Stored records:
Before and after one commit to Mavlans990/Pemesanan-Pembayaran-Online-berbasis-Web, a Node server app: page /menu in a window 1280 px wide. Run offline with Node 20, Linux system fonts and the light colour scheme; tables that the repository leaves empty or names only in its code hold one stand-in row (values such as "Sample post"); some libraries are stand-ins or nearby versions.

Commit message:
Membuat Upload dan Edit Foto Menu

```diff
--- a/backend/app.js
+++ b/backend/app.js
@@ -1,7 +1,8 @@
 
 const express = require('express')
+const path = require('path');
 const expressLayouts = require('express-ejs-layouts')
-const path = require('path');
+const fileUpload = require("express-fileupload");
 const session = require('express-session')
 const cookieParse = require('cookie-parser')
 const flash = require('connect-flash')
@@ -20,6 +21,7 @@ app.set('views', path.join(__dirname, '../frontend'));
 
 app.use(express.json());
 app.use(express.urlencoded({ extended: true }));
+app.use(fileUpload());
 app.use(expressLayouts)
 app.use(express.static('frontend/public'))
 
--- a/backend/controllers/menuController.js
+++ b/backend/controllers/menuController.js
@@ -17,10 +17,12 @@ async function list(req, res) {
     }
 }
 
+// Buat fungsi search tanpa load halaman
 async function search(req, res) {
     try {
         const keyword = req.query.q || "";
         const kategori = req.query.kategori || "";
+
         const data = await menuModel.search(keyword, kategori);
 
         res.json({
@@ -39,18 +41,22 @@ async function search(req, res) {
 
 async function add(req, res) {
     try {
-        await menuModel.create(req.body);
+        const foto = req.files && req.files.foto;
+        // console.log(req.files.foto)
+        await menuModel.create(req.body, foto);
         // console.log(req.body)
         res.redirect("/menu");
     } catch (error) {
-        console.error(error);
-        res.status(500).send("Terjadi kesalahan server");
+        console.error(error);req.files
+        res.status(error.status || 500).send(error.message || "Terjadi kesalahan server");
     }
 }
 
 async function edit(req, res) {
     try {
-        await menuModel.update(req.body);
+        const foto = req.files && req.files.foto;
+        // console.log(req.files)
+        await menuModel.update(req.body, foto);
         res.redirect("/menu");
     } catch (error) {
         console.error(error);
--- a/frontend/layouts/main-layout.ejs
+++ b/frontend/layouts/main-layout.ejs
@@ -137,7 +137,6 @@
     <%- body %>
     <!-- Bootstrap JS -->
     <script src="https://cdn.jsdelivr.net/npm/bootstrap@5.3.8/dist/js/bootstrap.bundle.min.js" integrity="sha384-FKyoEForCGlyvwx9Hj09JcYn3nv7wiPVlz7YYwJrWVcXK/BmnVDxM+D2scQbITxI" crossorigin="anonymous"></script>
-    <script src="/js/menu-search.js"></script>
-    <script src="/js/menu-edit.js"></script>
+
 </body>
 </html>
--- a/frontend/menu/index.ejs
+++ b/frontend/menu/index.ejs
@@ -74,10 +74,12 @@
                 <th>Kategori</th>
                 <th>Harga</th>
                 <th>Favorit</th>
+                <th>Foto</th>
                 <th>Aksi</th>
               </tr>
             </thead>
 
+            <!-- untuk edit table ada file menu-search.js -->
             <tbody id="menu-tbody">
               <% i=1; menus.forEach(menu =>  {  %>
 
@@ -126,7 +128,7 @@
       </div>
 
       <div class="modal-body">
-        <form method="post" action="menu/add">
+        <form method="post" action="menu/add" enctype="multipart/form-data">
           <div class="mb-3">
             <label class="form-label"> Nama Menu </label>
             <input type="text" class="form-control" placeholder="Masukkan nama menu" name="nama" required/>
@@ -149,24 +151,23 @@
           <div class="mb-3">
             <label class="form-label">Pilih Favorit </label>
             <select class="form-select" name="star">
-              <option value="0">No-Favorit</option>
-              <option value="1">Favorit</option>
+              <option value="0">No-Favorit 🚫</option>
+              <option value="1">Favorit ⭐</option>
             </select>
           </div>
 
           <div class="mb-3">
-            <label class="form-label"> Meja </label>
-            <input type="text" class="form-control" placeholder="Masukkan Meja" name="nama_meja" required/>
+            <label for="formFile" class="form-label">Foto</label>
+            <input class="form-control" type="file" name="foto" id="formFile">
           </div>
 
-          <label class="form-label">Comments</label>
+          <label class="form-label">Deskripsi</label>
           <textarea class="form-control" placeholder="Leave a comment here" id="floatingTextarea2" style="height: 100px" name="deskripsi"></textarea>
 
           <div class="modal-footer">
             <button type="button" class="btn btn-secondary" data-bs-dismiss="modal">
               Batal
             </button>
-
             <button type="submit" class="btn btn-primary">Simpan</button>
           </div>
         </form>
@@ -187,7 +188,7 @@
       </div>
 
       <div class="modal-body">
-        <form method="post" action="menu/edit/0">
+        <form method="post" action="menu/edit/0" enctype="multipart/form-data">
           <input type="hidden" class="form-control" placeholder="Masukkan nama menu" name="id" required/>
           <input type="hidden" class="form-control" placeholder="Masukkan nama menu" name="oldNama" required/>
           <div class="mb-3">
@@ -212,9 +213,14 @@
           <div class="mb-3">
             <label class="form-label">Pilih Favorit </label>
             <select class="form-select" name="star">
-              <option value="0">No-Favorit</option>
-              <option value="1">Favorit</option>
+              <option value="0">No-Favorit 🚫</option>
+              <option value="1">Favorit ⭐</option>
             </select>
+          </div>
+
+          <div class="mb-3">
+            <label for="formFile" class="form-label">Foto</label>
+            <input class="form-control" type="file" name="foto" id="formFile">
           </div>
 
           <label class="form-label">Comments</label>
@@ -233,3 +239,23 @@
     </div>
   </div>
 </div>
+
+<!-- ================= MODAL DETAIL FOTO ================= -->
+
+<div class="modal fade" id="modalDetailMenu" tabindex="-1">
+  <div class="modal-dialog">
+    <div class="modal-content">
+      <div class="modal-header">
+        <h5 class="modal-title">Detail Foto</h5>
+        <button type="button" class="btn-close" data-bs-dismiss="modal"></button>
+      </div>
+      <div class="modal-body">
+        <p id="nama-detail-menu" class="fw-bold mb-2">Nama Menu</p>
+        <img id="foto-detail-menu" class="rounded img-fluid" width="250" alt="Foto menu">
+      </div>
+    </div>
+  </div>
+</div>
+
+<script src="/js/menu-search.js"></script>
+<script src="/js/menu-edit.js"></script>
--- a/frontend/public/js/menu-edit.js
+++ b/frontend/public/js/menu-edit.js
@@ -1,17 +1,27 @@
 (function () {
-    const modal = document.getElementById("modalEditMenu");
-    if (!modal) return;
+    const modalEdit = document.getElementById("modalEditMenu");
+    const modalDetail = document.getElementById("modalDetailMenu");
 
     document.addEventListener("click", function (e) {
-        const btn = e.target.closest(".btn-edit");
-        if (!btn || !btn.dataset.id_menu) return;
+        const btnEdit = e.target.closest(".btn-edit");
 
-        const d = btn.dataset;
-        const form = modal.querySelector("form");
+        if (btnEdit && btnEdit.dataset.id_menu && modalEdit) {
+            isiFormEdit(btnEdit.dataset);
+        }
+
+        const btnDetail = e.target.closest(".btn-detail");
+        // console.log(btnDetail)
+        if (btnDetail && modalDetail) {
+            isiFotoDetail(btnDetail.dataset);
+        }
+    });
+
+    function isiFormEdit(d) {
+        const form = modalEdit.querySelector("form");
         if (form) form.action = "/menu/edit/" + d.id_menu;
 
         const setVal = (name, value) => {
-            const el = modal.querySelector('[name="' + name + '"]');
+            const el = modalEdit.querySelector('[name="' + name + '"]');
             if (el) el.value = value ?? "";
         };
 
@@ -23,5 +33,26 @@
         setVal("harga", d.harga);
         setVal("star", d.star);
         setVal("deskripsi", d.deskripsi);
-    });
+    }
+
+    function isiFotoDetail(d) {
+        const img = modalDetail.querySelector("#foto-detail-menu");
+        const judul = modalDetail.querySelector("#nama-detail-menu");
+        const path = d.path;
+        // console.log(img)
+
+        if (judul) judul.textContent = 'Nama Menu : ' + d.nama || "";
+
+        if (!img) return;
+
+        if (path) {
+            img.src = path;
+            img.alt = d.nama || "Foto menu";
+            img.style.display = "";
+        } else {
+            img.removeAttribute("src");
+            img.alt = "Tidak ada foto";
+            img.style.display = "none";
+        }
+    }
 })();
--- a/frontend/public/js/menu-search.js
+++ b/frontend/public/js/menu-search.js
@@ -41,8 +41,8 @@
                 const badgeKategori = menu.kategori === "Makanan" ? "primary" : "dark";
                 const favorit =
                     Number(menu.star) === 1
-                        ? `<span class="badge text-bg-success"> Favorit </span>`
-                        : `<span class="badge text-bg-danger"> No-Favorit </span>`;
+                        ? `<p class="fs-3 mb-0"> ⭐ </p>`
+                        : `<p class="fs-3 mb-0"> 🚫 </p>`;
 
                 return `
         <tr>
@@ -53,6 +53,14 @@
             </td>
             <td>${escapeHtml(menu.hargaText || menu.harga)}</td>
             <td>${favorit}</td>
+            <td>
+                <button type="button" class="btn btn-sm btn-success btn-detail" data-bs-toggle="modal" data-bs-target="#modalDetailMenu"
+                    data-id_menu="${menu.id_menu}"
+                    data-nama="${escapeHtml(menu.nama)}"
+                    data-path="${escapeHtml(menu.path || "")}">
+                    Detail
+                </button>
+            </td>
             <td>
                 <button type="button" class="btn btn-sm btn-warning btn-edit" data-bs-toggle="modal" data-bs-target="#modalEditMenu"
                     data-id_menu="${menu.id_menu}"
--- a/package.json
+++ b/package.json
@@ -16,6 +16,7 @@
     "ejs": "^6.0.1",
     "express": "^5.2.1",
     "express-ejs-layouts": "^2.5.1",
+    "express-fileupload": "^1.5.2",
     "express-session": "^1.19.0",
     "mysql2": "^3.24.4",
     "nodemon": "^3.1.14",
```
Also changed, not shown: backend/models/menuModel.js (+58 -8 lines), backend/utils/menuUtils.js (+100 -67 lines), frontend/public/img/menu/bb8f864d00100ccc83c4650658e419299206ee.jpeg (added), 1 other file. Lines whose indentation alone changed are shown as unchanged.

WORK TO BE COMPLETED: All lines above in which the word "function" occurs should be identified and copied.

ANSWER:
@@ -17,10 +17,12 @@ async function list(req, res) {
 async function search(req, res) {
@@ -39,18 +41,22 @@ async function search(req, res) {
 async function add(req, res) {
 async function edit(req, res) {
 (function () {
     document.addEventListener("click", function (e) {
+    function isiFormEdit(d) {
+    function isiFotoDetail(d) {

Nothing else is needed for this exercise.